**Task goal**
Show all lines from the data that include the word "output".

Version comparison data:
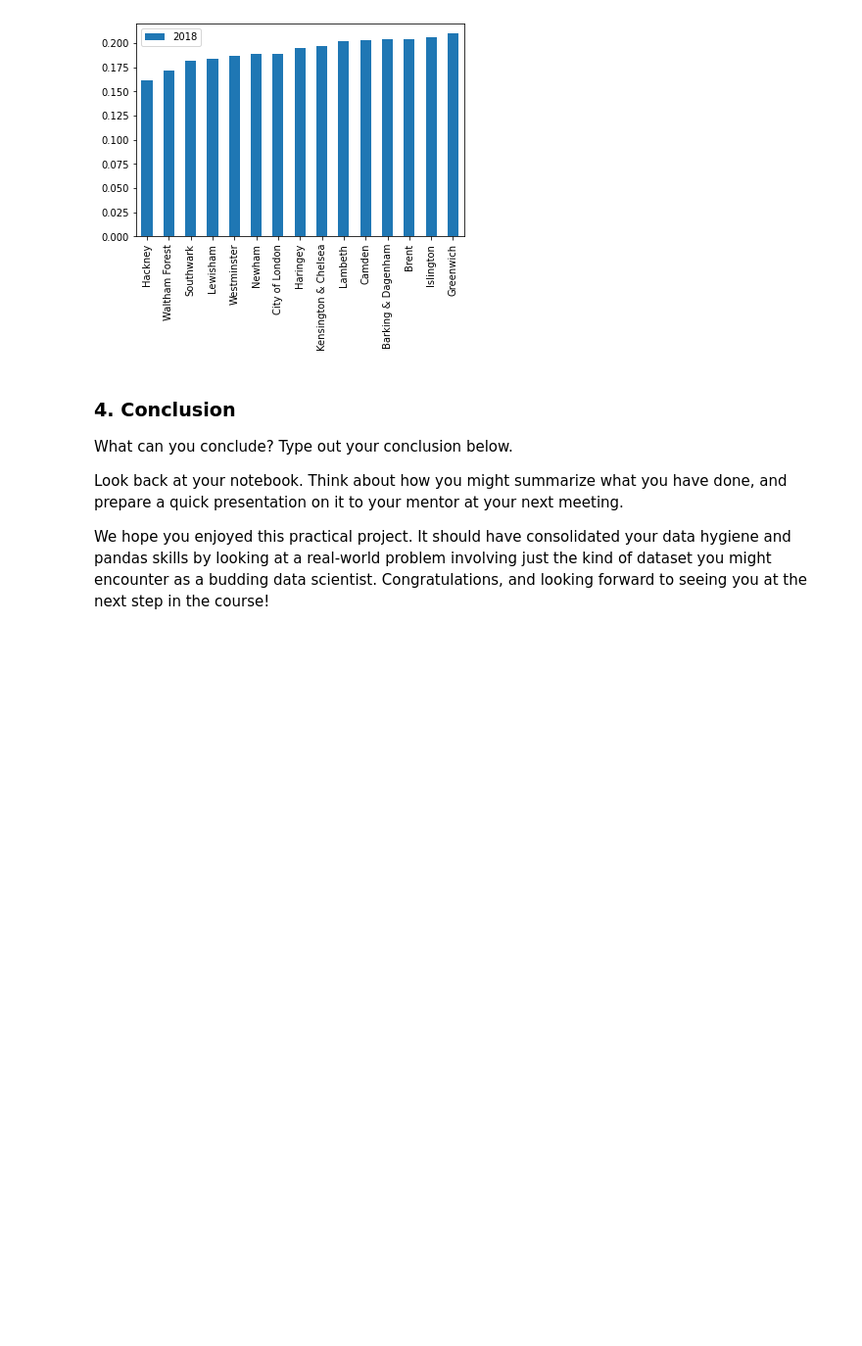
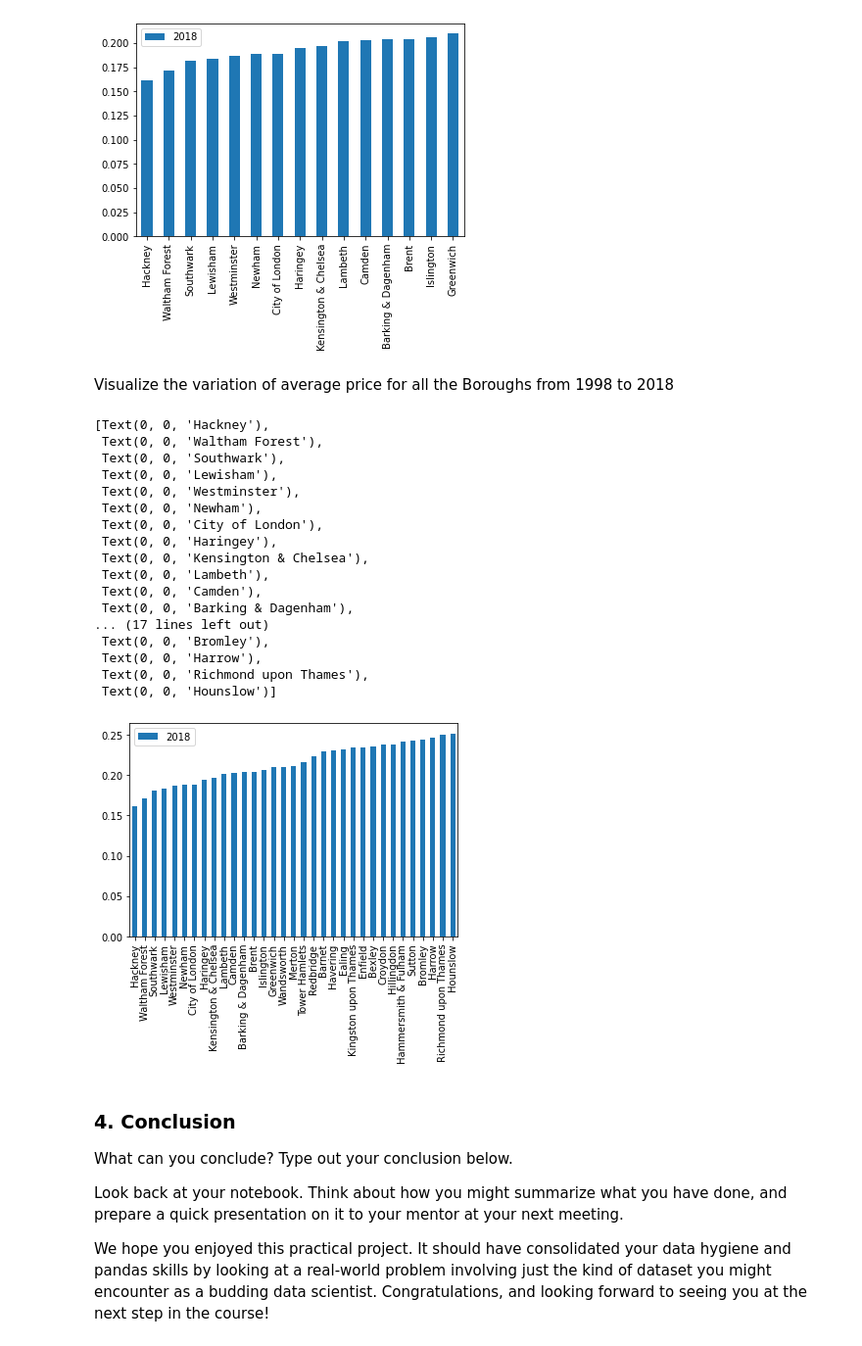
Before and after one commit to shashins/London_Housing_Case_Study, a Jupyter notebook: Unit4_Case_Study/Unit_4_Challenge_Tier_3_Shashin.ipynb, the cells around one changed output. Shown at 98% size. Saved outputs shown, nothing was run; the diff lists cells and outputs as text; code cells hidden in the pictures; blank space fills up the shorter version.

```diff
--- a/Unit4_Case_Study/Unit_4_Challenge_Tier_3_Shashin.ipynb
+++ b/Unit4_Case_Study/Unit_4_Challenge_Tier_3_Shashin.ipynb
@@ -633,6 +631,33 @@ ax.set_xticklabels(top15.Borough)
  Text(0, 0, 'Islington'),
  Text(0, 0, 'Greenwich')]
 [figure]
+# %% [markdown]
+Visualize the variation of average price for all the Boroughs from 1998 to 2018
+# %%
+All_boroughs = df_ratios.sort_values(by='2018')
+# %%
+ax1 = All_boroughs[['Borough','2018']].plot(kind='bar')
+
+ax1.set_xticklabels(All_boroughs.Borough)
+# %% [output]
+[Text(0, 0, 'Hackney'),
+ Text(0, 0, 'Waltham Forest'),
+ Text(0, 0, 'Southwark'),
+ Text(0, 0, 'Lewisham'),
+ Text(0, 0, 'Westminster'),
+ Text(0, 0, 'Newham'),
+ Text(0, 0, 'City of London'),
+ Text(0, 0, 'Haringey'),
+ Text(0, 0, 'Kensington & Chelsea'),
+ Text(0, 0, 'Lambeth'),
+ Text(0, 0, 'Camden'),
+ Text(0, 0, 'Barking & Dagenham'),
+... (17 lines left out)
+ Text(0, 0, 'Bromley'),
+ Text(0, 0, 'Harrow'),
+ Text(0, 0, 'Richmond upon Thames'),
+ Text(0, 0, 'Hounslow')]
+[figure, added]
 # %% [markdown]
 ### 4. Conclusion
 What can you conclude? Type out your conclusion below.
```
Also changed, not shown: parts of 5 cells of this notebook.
==
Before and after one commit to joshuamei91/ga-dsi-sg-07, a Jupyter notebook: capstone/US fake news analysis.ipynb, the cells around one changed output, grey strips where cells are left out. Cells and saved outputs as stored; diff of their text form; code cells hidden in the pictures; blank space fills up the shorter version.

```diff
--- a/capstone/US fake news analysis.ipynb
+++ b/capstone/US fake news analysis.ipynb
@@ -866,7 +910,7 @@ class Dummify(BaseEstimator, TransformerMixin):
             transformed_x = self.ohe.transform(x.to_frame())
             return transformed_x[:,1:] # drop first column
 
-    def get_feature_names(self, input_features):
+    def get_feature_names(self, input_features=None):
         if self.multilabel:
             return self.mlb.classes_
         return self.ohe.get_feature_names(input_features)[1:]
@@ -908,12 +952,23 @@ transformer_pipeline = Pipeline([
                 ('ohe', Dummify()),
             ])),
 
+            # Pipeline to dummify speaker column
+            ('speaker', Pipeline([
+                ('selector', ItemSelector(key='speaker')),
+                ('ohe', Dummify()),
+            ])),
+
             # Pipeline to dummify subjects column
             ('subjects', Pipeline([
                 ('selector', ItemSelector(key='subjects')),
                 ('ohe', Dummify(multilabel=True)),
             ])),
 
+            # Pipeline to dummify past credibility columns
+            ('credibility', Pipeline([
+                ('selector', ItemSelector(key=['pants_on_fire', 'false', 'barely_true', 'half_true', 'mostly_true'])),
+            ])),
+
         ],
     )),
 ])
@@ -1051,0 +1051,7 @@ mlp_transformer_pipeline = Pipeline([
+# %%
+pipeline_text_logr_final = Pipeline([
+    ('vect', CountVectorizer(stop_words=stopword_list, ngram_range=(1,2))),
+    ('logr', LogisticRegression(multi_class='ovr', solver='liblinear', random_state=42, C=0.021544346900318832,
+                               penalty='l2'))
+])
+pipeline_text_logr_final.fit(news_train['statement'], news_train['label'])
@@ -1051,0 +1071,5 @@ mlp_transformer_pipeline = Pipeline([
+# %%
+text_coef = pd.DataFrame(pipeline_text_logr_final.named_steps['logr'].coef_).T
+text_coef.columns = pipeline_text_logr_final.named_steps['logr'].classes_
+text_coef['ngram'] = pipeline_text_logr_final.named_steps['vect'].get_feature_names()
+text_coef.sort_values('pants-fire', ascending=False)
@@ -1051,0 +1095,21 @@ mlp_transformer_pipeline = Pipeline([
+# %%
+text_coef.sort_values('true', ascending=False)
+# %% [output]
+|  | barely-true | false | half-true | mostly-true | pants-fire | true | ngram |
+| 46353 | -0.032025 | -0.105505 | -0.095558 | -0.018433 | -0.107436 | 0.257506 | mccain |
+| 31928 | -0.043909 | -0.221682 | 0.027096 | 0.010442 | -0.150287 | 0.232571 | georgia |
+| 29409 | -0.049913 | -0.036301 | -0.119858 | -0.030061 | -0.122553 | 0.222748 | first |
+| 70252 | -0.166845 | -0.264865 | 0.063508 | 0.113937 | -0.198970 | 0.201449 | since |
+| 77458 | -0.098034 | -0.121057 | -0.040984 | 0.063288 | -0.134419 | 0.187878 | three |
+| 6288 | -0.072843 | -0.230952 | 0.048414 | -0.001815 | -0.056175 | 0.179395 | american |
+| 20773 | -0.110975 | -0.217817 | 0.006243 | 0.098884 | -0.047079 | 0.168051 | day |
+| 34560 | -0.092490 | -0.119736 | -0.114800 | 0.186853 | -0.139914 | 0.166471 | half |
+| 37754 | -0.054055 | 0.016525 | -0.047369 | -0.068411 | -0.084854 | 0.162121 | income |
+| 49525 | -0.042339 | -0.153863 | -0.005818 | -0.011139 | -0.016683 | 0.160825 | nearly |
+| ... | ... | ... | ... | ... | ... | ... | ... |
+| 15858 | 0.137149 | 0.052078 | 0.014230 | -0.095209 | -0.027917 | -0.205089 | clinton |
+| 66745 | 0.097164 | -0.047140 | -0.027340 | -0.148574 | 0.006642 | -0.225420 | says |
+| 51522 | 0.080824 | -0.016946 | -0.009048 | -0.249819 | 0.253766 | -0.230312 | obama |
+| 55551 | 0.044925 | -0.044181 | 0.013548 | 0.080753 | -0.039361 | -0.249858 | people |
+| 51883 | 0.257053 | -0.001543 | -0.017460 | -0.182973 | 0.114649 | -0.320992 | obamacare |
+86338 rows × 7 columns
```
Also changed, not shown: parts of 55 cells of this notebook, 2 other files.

**Problem solution**
Before and after one commit to shashins/London_Housing_Case_Study, a Jupyter notebook: Unit4_Case_Study/Unit_4_Challenge_Tier_3_Shashin.ipynb, the cells around one changed output. Shown at 98% size. Saved outputs shown, nothing was run; the diff lists cells and outputs as text; code cells hidden in the pictures; blank space fills up the shorter version.
+# %% [output]
Before and after one commit to joshuamei91/ga-dsi-sg-07, a Jupyter notebook: capstone/US fake news analysis.ipynb, the cells around one changed output, grey strips where cells are left out. Cells and saved outputs as stored; diff of their text form; code cells hidden in the pictures; blank space fills up the shorter version.
+# %% [output]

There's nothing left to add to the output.